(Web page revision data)
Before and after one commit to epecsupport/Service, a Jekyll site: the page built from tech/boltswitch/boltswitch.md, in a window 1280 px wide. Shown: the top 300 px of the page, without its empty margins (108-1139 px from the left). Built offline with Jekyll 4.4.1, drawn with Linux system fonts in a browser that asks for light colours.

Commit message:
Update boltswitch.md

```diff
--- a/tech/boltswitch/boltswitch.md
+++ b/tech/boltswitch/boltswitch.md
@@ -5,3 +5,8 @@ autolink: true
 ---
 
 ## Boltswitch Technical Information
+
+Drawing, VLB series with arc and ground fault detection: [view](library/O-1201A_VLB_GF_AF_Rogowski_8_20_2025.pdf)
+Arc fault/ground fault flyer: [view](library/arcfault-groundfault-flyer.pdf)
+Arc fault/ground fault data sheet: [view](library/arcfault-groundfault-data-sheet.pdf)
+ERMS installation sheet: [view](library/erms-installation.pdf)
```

| PROBLEM TO WORK ON |
Lines above with "fault" in them are the ones to copy.

| SOLUTION TO THIS PROBLEM |
+Drawing, VLB series with arc and ground fault detection: [view](library/O-1201A_VLB_GF_AF_Rogowski_8_20_2025.pdf)
+Arc fault/ground fault flyer: [view](library/arcfault-groundfault-flyer.pdf)
+Arc fault/ground fault data sheet: [view](library/arcfault-groundfault-data-sheet.pdf)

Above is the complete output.